I like to wrap the session up with a light meal if the client feels able to eat, even if it's just a little bit of fruit and tea. It's grounding and it makes a nice ritual celebrating the return to normal functioning parameters. [See also Integration Tips: Ideas for improving integration of a strong psychedelic experience and/or crisis]

As far as follow-up goes, I like to make myself available in the few days following a session if the client wants to talk things over. Telling the tale a few times helps people to sort out their often overwhelmed and fragmented memory track and massage it all into a more or less linear story that they can then integrate more easily into their lives. If a client is still having problems integrating the experience after a few days, it might be a good idea to refer her to a talented and sympathetic counselor in your area.

Having a Ground Control person is obviously a harm reduction measure. Most psychedelic disasters that I've heard about over the years could probably have been avoided or at least softened considerably if a sober and experienced friend had been on hand to keep things flowing in the right direction. Nevertheless, times being what they are, there is probably some legal risk involved and it pays to familiarize yourself with local statutes concerning aiding and abetting criminal activities and so forth. Always be conscious. Always be careful.
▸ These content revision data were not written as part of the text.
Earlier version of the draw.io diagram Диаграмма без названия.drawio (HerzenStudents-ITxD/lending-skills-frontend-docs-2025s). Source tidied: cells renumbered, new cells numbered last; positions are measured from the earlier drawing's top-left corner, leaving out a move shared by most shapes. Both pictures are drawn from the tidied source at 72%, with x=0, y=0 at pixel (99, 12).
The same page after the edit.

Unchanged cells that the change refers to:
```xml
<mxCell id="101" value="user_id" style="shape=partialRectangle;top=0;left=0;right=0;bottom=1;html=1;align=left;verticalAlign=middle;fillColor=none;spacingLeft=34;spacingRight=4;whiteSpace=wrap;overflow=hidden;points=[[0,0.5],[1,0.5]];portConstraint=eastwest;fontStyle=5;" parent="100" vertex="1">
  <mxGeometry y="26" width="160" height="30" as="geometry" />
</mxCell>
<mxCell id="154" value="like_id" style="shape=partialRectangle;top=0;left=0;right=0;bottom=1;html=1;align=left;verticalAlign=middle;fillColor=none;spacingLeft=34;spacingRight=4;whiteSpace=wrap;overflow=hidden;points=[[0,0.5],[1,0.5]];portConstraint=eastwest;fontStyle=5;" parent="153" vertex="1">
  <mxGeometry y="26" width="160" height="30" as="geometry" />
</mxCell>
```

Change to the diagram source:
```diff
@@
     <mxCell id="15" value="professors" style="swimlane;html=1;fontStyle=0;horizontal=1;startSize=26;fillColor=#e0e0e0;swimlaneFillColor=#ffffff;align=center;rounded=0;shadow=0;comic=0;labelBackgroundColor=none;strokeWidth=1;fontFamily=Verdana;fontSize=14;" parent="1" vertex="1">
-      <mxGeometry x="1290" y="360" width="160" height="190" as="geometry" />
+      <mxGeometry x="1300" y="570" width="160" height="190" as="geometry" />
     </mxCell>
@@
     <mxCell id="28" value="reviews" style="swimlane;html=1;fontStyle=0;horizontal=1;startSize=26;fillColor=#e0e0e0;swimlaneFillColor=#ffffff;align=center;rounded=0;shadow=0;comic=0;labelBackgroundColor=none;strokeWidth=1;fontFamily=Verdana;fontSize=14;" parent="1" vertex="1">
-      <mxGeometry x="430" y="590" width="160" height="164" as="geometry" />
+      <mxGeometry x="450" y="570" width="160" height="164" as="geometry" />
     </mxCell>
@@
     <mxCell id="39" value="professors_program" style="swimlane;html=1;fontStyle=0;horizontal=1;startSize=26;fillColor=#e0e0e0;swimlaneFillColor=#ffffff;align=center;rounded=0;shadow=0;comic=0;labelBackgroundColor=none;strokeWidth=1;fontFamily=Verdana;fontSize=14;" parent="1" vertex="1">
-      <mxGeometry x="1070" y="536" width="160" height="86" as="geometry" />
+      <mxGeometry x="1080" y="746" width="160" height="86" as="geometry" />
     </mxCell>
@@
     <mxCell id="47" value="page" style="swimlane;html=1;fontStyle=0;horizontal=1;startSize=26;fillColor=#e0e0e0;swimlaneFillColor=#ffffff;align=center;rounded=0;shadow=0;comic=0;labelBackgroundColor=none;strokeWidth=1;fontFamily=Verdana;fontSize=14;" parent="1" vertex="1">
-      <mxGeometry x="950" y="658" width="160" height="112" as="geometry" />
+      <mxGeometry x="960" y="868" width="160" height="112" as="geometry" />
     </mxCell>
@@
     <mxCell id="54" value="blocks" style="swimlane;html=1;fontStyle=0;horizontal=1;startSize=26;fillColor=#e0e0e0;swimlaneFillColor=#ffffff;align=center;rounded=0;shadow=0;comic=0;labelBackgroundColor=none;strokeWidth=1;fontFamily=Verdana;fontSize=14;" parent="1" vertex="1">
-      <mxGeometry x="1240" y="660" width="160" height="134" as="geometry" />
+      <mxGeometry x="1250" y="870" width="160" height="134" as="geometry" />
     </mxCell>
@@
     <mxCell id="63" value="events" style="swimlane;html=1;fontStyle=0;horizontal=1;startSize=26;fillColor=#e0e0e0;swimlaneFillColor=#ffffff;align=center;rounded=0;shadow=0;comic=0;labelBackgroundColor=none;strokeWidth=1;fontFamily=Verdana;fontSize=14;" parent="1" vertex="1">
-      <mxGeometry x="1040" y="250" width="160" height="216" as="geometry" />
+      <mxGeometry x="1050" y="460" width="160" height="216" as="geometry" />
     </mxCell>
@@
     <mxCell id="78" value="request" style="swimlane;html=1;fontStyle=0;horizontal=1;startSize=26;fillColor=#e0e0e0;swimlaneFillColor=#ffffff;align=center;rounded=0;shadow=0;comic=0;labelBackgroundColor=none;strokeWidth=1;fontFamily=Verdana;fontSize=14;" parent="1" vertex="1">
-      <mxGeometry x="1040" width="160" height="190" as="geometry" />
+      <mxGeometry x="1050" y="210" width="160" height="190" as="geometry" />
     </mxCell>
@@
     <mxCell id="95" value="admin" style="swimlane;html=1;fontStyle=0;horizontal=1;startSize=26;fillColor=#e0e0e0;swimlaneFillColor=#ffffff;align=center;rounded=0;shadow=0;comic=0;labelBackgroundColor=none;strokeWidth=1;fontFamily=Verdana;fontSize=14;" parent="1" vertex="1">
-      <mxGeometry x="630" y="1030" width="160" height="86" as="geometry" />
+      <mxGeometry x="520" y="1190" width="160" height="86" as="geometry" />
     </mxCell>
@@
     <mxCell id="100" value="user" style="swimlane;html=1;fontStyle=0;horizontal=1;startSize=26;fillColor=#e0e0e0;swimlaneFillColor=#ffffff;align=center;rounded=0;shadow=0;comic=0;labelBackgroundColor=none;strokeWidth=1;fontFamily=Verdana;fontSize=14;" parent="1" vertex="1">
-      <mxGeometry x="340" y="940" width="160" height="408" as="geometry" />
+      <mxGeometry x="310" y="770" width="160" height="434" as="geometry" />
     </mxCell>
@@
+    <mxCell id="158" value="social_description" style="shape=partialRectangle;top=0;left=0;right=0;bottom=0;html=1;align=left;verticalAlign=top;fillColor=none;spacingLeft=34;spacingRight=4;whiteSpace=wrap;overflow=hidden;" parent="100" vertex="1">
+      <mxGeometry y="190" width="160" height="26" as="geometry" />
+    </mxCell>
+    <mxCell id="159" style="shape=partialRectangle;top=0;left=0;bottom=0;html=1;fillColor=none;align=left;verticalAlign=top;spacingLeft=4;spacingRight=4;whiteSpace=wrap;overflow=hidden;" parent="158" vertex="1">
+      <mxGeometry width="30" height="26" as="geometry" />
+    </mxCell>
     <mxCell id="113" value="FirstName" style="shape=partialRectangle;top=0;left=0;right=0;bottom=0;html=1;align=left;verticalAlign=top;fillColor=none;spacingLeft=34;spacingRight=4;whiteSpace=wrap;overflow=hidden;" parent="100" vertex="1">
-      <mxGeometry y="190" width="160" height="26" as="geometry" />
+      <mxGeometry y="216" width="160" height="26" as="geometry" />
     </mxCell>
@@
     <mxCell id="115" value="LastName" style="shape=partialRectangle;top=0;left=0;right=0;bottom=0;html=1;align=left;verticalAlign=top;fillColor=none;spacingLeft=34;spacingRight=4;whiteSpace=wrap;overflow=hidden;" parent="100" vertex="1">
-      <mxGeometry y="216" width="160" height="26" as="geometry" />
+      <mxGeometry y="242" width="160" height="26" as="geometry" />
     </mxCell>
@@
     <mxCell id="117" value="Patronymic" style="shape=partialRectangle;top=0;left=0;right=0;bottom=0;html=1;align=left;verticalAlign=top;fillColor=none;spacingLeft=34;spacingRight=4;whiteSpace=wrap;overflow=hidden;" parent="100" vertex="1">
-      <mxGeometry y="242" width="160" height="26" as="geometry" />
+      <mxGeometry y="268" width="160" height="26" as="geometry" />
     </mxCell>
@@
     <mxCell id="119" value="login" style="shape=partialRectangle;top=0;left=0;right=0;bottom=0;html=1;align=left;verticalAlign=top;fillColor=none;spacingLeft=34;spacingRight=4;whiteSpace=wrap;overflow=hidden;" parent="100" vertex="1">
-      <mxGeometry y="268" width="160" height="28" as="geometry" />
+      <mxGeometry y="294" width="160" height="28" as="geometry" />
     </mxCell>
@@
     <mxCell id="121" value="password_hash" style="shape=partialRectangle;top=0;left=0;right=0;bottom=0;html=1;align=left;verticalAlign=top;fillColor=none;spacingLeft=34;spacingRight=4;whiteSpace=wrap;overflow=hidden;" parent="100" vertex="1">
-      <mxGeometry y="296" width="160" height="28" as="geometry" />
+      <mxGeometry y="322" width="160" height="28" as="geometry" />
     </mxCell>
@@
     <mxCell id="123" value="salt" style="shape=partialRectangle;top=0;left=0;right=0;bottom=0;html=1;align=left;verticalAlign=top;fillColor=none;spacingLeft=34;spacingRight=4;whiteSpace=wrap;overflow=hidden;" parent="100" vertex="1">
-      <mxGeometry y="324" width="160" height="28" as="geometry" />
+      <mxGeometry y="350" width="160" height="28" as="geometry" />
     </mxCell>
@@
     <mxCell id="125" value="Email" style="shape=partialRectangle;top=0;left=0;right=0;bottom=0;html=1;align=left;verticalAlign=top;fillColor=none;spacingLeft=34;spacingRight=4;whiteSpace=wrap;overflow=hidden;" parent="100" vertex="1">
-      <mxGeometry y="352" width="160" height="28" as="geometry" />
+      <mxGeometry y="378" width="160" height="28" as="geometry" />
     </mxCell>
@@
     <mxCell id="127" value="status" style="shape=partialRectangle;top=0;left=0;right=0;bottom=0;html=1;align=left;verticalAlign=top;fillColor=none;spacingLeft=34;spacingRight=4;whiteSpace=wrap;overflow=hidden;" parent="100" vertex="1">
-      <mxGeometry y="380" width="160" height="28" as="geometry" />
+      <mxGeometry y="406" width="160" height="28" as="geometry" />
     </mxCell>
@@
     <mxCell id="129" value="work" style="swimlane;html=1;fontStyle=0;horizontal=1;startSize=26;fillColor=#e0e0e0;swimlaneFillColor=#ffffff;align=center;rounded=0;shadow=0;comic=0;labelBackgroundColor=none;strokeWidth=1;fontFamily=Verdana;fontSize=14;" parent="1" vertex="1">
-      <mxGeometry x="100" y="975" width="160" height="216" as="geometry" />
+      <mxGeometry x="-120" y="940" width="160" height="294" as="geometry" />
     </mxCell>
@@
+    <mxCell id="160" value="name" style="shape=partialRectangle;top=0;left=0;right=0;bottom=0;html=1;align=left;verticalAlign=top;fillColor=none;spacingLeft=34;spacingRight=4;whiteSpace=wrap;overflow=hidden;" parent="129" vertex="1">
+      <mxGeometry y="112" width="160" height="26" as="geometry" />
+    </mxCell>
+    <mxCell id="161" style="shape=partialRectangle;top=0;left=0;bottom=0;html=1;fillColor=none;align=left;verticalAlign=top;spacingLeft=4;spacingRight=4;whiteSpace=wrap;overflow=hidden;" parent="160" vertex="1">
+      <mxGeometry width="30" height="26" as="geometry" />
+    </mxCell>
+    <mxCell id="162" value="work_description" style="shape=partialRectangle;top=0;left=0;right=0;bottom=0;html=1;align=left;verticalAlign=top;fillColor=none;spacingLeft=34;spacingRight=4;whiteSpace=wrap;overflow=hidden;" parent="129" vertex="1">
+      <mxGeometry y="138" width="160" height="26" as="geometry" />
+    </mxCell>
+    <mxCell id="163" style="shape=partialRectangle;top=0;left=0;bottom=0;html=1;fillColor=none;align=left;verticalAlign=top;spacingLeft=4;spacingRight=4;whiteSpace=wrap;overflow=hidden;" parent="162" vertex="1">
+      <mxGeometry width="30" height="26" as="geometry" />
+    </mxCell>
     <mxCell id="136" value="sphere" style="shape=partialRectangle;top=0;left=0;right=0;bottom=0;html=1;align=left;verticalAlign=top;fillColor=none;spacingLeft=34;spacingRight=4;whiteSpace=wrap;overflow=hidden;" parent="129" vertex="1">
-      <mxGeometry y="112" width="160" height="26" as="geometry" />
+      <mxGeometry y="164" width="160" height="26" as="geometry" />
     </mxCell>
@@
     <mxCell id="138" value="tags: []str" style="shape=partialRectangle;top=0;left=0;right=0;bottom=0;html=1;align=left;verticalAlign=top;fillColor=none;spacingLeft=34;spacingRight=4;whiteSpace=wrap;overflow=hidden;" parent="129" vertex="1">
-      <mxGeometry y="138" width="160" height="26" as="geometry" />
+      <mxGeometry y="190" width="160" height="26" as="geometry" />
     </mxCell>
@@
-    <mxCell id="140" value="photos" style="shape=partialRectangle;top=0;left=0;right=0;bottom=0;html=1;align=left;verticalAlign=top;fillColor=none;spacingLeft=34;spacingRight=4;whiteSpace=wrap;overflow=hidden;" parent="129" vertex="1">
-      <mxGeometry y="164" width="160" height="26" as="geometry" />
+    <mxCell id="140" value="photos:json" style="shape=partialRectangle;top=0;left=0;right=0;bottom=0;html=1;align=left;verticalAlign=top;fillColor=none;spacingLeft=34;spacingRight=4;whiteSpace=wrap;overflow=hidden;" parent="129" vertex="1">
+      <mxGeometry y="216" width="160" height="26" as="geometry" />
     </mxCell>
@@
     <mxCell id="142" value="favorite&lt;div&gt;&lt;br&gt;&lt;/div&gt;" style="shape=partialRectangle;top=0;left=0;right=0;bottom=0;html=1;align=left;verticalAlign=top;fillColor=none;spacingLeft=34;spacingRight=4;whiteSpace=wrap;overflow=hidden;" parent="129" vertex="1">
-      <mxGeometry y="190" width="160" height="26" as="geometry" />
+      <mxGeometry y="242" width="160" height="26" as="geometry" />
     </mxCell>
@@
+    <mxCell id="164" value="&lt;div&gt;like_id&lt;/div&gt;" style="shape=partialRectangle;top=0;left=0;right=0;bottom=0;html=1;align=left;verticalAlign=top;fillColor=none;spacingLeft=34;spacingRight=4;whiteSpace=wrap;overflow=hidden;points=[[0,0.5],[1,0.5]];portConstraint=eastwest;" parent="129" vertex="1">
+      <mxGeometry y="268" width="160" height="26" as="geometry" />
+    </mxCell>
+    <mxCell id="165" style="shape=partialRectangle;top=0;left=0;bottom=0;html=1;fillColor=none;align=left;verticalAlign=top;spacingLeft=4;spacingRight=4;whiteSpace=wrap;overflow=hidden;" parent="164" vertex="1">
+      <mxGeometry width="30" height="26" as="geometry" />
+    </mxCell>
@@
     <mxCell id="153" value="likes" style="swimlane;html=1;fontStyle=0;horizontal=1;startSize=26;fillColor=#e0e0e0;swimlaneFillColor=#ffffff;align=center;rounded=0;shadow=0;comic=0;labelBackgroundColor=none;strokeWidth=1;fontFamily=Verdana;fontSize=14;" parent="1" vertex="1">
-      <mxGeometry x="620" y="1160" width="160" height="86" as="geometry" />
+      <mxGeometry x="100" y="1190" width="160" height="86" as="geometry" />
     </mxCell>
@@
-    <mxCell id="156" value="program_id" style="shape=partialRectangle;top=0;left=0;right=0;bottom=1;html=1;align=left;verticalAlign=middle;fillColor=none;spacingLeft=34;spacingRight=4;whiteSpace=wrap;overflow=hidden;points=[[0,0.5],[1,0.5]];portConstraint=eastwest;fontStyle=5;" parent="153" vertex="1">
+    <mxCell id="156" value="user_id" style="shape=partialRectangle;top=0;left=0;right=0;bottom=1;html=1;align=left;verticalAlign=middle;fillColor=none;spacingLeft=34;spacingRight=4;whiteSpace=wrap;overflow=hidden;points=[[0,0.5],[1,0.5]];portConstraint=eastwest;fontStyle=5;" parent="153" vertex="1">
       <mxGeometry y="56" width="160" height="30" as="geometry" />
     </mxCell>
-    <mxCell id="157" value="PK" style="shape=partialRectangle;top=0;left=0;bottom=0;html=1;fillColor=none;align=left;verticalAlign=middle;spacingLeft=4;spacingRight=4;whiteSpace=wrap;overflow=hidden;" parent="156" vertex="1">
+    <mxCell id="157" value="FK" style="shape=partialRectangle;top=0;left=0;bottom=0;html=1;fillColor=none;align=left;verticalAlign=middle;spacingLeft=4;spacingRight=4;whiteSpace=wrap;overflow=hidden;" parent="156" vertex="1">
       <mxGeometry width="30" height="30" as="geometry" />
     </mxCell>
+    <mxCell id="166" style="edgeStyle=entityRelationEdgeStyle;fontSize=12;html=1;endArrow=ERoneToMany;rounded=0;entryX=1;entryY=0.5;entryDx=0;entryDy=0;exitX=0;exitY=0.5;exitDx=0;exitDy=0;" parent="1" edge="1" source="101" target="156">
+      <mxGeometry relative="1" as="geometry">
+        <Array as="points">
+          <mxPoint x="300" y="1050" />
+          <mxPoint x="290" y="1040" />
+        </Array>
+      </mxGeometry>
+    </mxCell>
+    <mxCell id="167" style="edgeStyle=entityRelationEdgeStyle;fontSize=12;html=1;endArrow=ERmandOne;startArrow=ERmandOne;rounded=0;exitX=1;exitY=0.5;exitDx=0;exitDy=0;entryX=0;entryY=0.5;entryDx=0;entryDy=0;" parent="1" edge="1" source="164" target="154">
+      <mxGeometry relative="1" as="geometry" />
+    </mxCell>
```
I hope this has been a useful overview of a rewarding and important avocation.

The Teafærie
Pai, Thailand, Feb 2007

Revision History #
  • v1.0 - Feb 2007 - The Teafærie - Original draft.
  • v1.1 - Jul 22, 2007 - Erowid - Edited by Erowid and published on Erowid.org.